  • Building an IT organization that supports innovation, agility and growth is essential, and the right framework can unleash opportunities for business success.

  • Trying to keep the bad guys out of your corporate network isn't even the primary goal any more. Instead, it's preventing them from getting what they really want.

  • In an ideal world, the migration of technology resources to the public cloud should make life much easier for the IT department. In the cloud, tech employees are supposed to oversee infrastructure—and users gain access to apps—in a streamlined, automated environment that encourages self-service. Unfortunately, it's hardly an ideal world when it comes to cloud deployment, and the majority of IT departments are struggling with the transition, according to a recent survey from 2nd Watch. As a result, most companies are either hiring outside service firms to help transition to public cloud workloads, or are evaluating these providers. "Many organizations encounter operational challenges after migrating applications to the cloud with their existing tools and service providers," says Joel Rosenberger, executive vice president of managed services at 2nd Watch. "There's a perception that managing IT workloads in the cloud is a snap, but clearly that's not the case. … Companies are now looking externally for help with integrating processes and tools to manage workloads in the cloud to ensure operational excellence." More than 500 IT directors and executives took part in the research.

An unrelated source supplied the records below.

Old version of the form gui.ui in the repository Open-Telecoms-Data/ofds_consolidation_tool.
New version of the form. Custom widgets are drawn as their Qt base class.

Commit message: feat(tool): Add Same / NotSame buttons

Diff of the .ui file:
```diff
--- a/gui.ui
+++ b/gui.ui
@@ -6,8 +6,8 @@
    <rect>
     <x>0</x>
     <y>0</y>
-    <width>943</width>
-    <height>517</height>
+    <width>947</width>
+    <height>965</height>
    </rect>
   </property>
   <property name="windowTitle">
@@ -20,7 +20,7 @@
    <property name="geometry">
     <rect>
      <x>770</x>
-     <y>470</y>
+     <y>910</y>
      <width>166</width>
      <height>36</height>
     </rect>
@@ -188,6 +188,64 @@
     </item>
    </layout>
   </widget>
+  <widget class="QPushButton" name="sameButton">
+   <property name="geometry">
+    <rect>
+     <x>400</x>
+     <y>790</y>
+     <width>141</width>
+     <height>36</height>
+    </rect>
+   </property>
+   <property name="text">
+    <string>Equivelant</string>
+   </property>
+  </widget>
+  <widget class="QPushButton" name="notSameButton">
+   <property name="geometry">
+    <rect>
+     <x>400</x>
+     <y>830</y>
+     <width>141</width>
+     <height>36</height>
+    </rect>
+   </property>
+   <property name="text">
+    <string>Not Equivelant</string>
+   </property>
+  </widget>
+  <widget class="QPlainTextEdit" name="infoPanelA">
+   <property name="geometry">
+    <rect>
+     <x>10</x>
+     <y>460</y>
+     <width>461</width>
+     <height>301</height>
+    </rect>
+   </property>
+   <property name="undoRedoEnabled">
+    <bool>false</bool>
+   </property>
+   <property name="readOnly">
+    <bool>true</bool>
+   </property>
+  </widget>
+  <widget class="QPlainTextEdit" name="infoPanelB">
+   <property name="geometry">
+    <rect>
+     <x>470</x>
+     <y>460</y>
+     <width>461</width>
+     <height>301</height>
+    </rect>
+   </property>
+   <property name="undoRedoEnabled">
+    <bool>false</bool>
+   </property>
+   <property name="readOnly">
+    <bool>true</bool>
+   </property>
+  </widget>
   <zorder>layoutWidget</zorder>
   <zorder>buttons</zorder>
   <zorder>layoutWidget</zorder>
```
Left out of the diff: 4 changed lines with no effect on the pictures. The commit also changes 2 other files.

  • A clear majority of global organizations are either already implementing DevOps to produce applications or are planning to do so, according to a recent survey from Rackspace and Vanson Bourne. The accompanying report, titled "DevOps Adoption," reveals that teams using DevOps are increasing new-feature delivery, business efficiencies, app uptime, customer satisfaction and innovation. That helps create a more agile organization that can respond more swiftly to business and technology changes. "The momentum behind DevOps is driven by a perfect storm for disruption based on Internet business and collaboration technologies, open-source software and cloud computing," Chris Jackson, CTO of DevOps services for Rackspace, wrote in the report. "These technology shifts have placed new pressures on existing IT models and created opportunities for businesses to get value to customers faster, diversify the number of services they offer and use data more proactively to serve the business better." An estimated 700 IT decision-makers in the United States, the United Kingdom and Australia took part in the research.